**What you should do**
A complete, word-for-word restatement of the entries is needed.

**Data for this task**
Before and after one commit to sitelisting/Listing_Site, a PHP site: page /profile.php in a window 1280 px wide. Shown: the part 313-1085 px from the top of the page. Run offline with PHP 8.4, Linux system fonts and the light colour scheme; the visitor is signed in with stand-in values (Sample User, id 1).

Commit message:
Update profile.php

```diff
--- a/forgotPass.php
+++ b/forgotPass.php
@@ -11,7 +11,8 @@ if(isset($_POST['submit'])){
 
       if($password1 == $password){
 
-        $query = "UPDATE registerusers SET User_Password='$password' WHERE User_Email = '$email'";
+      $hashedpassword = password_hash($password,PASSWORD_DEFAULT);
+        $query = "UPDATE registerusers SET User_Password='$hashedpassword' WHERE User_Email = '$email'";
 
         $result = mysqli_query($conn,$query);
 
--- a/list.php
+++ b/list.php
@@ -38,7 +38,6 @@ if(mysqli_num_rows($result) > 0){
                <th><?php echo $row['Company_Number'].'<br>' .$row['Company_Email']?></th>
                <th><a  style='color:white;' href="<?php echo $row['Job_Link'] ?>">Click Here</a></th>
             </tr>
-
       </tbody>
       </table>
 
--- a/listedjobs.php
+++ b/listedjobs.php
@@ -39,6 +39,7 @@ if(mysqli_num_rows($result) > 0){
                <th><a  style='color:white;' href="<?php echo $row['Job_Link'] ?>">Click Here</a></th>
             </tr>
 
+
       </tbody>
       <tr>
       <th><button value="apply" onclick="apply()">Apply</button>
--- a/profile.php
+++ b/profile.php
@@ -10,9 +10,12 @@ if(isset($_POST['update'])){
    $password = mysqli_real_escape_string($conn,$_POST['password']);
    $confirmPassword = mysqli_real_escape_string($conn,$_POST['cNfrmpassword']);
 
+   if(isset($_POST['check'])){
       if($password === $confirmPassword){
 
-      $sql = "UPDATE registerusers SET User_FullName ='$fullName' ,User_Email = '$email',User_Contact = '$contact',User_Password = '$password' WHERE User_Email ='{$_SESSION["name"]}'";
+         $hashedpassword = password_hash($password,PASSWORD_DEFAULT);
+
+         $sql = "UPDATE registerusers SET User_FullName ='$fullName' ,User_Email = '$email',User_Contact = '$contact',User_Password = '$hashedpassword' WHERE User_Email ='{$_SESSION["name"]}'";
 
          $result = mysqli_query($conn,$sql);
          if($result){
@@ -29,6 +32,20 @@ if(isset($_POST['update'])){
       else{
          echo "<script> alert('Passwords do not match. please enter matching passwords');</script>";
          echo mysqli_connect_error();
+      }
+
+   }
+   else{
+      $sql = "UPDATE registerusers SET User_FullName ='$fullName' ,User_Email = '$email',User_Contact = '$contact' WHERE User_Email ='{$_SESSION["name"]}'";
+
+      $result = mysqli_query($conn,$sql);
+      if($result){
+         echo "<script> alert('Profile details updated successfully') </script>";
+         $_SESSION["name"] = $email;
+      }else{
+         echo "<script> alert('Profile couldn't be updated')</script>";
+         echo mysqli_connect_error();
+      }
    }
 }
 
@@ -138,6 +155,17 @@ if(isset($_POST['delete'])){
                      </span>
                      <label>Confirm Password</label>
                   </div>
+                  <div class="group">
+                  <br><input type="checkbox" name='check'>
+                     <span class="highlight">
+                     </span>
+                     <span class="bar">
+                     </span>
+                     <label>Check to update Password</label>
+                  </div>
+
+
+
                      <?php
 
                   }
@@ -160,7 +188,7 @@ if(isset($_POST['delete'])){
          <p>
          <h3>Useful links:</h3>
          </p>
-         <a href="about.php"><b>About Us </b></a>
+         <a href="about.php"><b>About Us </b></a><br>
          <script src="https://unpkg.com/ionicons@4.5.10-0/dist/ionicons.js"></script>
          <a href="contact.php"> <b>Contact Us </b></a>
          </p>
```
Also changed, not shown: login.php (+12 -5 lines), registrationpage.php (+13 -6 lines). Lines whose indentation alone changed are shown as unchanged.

**Exercise solution**
Before and after one commit to sitelisting/Listing_Site, a PHP site: page /profile.php in a window 1280 px wide. Shown: the part 313-1085 px from the top of the page. Run offline with PHP 8.4, Linux system fonts and the light colour scheme; the visitor is signed in with stand-in values (Sample User, id 1).

Commit message:
Update profile.php

```diff
--- a/forgotPass.php
+++ b/forgotPass.php
@@ -11,7 +11,8 @@ if(isset($_POST['submit'])){
 
       if($password1 == $password){
 
-        $query = "UPDATE registerusers SET User_Password='$password' WHERE User_Email = '$email'";
+      $hashedpassword = password_hash($password,PASSWORD_DEFAULT);
+        $query = "UPDATE registerusers SET User_Password='$hashedpassword' WHERE User_Email = '$email'";
 
         $result = mysqli_query($conn,$query);
 
--- a/list.php
+++ b/list.php
@@ -38,7 +38,6 @@ if(mysqli_num_rows($result) > 0){
                <th><?php echo $row['Company_Number'].'<br>' .$row['Company_Email']?></th>
                <th><a  style='color:white;' href="<?php echo $row['Job_Link'] ?>">Click Here</a></th>
             </tr>
-
       </tbody>
       </table>
 
--- a/listedjobs.php
+++ b/listedjobs.php
@@ -39,6 +39,7 @@ if(mysqli_num_rows($result) > 0){
                <th><a  style='color:white;' href="<?php echo $row['Job_Link'] ?>">Click Here</a></th>
             </tr>
 
+
       </tbody>
       <tr>
       <th><button value="apply" onclick="apply()">Apply</button>
--- a/profile.php
+++ b/profile.php
@@ -10,9 +10,12 @@ if(isset($_POST['update'])){
    $password = mysqli_real_escape_string($conn,$_POST['password']);
    $confirmPassword = mysqli_real_escape_string($conn,$_POST['cNfrmpassword']);
 
+   if(isset($_POST['check'])){
       if($password === $confirmPassword){
 
-      $sql = "UPDATE registerusers SET User_FullName ='$fullName' ,User_Email = '$email',User_Contact = '$contact',User_Password = '$password' WHERE User_Email ='{$_SESSION["name"]}'";
+         $hashedpassword = password_hash($password,PASSWORD_DEFAULT);
+
+         $sql = "UPDATE registerusers SET User_FullName ='$fullName' ,User_Email = '$email',User_Contact = '$contact',User_Password = '$hashedpassword' WHERE User_Email ='{$_SESSION["name"]}'";
 
          $result = mysqli_query($conn,$sql);
          if($result){
@@ -29,6 +32,20 @@ if(isset($_POST['update'])){
       else{
          echo "<script> alert('Passwords do not match. please enter matching passwords');</script>";
          echo mysqli_connect_error();
+      }
+
+   }
+   else{
+      $sql = "UPDATE registerusers SET User_FullName ='$fullName' ,User_Email = '$email',User_Contact = '$contact' WHERE User_Email ='{$_SESSION["name"]}'";
+
+      $result = mysqli_query($conn,$sql);
+      if($result){
+         echo "<script> alert('Profile details updated successfully') </script>";
+         $_SESSION["name"] = $email;
+      }else{
+         echo "<script> alert('Profile couldn't be updated')</script>";
+         echo mysqli_connect_error();
+      }
    }
 }
 
@@ -138,6 +155,17 @@ if(isset($_POST['delete'])){
                      </span>
                      <label>Confirm Password</label>
                   </div>
+                  <div class="group">
+                  <br><input type="checkbox" name='check'>
+                     <span class="highlight">
+                     </span>
+                     <span class="bar">
+                     </span>
+                     <label>Check to update Password</label>
+                  </div>
+
+
+
                      <?php
 
                   }
@@ -160,7 +188,7 @@ if(isset($_POST['delete'])){
          <p>
          <h3>Useful links:</h3>
          </p>
-         <a href="about.php"><b>About Us </b></a>
+         <a href="about.php"><b>About Us </b></a><br>
          <script src="https://unpkg.com/ionicons@4.5.10-0/dist/ionicons.js"></script>
          <a href="contact.php"> <b>Contact Us </b></a>
          </p>
```
Also changed, not shown: login.php (+12 -5 lines), registrationpage.php (+13 -6 lines). Lines whose indentation alone changed are shown as unchanged.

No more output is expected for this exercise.